EXERCISE AIM ->
Repeat the listing in full, preserving every character.

EXERCISE MATERIAL ->

↓

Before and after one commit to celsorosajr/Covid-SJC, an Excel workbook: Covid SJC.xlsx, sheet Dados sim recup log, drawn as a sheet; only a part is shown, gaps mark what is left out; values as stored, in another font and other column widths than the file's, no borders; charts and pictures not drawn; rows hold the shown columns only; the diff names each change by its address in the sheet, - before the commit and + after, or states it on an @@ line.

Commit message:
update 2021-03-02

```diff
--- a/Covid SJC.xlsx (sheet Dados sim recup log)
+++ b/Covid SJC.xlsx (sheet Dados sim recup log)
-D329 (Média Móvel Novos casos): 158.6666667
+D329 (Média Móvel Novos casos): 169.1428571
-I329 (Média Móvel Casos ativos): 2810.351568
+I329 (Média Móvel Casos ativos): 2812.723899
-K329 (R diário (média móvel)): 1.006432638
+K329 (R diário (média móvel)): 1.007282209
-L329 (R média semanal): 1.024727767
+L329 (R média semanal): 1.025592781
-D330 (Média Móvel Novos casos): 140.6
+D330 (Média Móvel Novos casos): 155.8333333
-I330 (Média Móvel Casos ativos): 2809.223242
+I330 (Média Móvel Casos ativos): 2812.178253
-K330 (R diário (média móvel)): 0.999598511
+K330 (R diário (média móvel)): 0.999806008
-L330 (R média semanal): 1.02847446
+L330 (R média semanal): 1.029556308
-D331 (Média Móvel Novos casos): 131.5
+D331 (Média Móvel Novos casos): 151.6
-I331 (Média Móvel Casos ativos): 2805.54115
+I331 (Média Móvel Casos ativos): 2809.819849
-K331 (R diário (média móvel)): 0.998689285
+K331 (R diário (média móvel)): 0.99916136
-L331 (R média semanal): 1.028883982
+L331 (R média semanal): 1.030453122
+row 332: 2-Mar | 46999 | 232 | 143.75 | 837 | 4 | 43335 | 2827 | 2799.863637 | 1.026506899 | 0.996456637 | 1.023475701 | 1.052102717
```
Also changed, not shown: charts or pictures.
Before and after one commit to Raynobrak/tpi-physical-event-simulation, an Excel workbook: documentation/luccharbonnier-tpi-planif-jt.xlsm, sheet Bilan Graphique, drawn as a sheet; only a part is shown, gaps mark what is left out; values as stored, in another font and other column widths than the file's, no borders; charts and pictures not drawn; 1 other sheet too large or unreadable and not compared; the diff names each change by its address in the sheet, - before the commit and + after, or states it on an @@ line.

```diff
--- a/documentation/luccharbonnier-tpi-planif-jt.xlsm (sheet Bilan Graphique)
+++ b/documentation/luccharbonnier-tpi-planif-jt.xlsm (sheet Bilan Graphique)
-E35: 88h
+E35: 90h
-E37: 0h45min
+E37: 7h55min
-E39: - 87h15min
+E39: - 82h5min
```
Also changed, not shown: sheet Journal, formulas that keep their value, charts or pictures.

↑

SOLUTION FOR THIS EXERCISE ->
Before and after one commit to celsorosajr/Covid-SJC, an Excel workbook: Covid SJC.xlsx, sheet Dados sim recup log, drawn as a sheet; only a part is shown, gaps mark what is left out; values as stored, in another font and other column widths than the file's, no borders; charts and pictures not drawn; rows hold the shown columns only; the diff names each change by its address in the sheet, - before the commit and + after, or states it on an @@ line.

Commit message:
update 2021-03-02

```diff
--- a/Covid SJC.xlsx (sheet Dados sim recup log)
+++ b/Covid SJC.xlsx (sheet Dados sim recup log)
-D329 (Média Móvel Novos casos): 158.6666667
+D329 (Média Móvel Novos casos): 169.1428571
-I329 (Média Móvel Casos ativos): 2810.351568
+I329 (Média Móvel Casos ativos): 2812.723899
-K329 (R diário (média móvel)): 1.006432638
+K329 (R diário (média móvel)): 1.007282209
-L329 (R média semanal): 1.024727767
+L329 (R média semanal): 1.025592781
-D330 (Média Móvel Novos casos): 140.6
+D330 (Média Móvel Novos casos): 155.8333333
-I330 (Média Móvel Casos ativos): 2809.223242
+I330 (Média Móvel Casos ativos): 2812.178253
-K330 (R diário (média móvel)): 0.999598511
+K330 (R diário (média móvel)): 0.999806008
-L330 (R média semanal): 1.02847446
+L330 (R média semanal): 1.029556308
-D331 (Média Móvel Novos casos): 131.5
+D331 (Média Móvel Novos casos): 151.6
-I331 (Média Móvel Casos ativos): 2805.54115
+I331 (Média Móvel Casos ativos): 2809.819849
-K331 (R diário (média móvel)): 0.998689285
+K331 (R diário (média móvel)): 0.99916136
-L331 (R média semanal): 1.028883982
+L331 (R média semanal): 1.030453122
+row 332: 2-Mar | 46999 | 232 | 143.75 | 837 | 4 | 43335 | 2827 | 2799.863637 | 1.026506899 | 0.996456637 | 1.023475701 | 1.052102717
```
Also changed, not shown: charts or pictures.
Before and after one commit to Raynobrak/tpi-physical-event-simulation, an Excel workbook: documentation/luccharbonnier-tpi-planif-jt.xlsm, sheet Bilan Graphique, drawn as a sheet; only a part is shown, gaps mark what is left out; values as stored, in another font and other column widths than the file's, no borders; charts and pictures not drawn; 1 other sheet too large or unreadable and not compared; the diff names each change by its address in the sheet, - before the commit and + after, or states it on an @@ line.

```diff
--- a/documentation/luccharbonnier-tpi-planif-jt.xlsm (sheet Bilan Graphique)
+++ b/documentation/luccharbonnier-tpi-planif-jt.xlsm (sheet Bilan Graphique)
-E35: 88h
+E35: 90h
-E37: 0h45min
+E37: 7h55min
-E39: - 87h15min
+E39: - 82h5min
```
Also changed, not shown: sheet Journal, formulas that keep their value, charts or pictures.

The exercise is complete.